By Cory Levine, Wall Street & Technology
The financial services industry's effort toward secure authentication for online financial transactions was bumped up a spot or two on the old to-do list last week. The Federal Financial Institutions Examination Council (FFIEC) released a list of frequently asked questions, clarifying some of the lingering issues surrounding last year's guidance on risk-based authentication. Meanwhile, the Financial Services Technology Consortium (FSTC) announced its intentions to improve how financial institutions authenticate themselves to users, to curb phishing, pharming, spoofing and malware attacks.The FFIEC's release seems to further muddle precisely what the regulators expect, stating that the use of multifactor authentication is not required. However, the document does specify that, based on the level of risk involved, there are multiple circumstances under which single-factor sign-on is insufficient and points to "layered security" and "other compensating controls" as alternatives.
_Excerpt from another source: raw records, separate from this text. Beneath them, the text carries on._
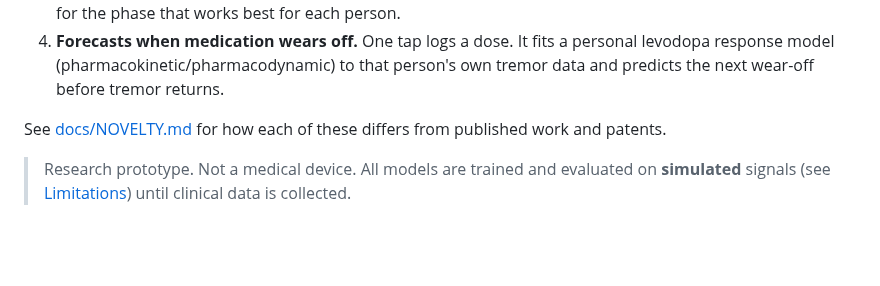
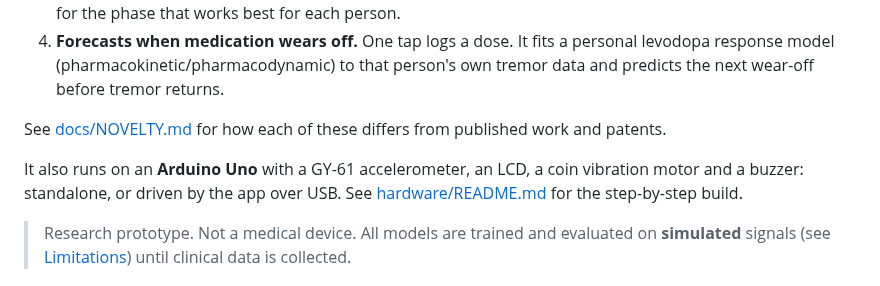
Before and after one commit to jainaryan04/tremorsense, a Markdown page: README.md, the part around the change. Rendered like a GitHub page; blank space fills up the shorter version.

```diff
--- a/README.md
+++ b/README.md
@@ -10,6 +10,8 @@ It does four things that existing tremor apps and wearables don't do together:
 4. **Forecasts when medication wears off.** One tap logs a dose. It fits a personal levodopa response model (pharmacokinetic/pharmacodynamic) to that person's own tremor data and predicts the next wear-off before tremor returns.
 
 See [docs/NOVELTY.md](docs/NOVELTY.md) for how each of these differs from published work and patents.
+
+It also runs on an **Arduino Uno** with a GY-61 accelerometer, an LCD, a coin vibration motor and a buzzer: standalone, or driven by the app over USB. See [hardware/README.md](hardware/README.md) for the step-by-step build.
 
 > Research prototype. Not a medical device. All models are trained and evaluated on **simulated** signals (see [Limitations](#limitations)) until clinical data is collected.
 
```
Also changed, not shown: hardware/README.md (+33 -6 lines), docs/screenshots/17_arduino_usb.png (added).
The document goes on to provide very vague definitions of this very vague terminology, and those responsible for online security are left shrugging.
The FAQs do make some notable clarifications. For instance, while a financial institution can rely on a risk assessment performed by a service provider, risk management in online transactions is ultimately the responsibility of the FI. And rather than simply ramping up security across all types of transactions, institutions must use risk-based solutions. Checking an account balance and transferring funds should likely have two different means of authentication according to the guidance, with the former being less robust than the latter. The FFIEC also noted that a customer may not opt out of additional authentication controls, and that even though the customer may want to take on the risk, doing so would undermine regulators' intentions and the FI should impose authentication tactics.
Also making news last week was the FSTC, which announced a "major project" to develop agreed-upon technologies and methodologies for mutual authentication. This new effort is, in essence, a spinoff project of the FSTC's recently completed Better Mutual Authentication project, which sought to define the industry requirements in online authentication. Said Dan Schutzer. executive director of the FSTC, "With this project, we intend to leverage and influence existing technology and social initiatives coming out of the computer and communications vendor community to address our needs in financial institutions' Web site and e-mail authentication. This will include making many of these solutions from the vendor community more workable through cooperation and partnership with institutions throughout North America and beyond."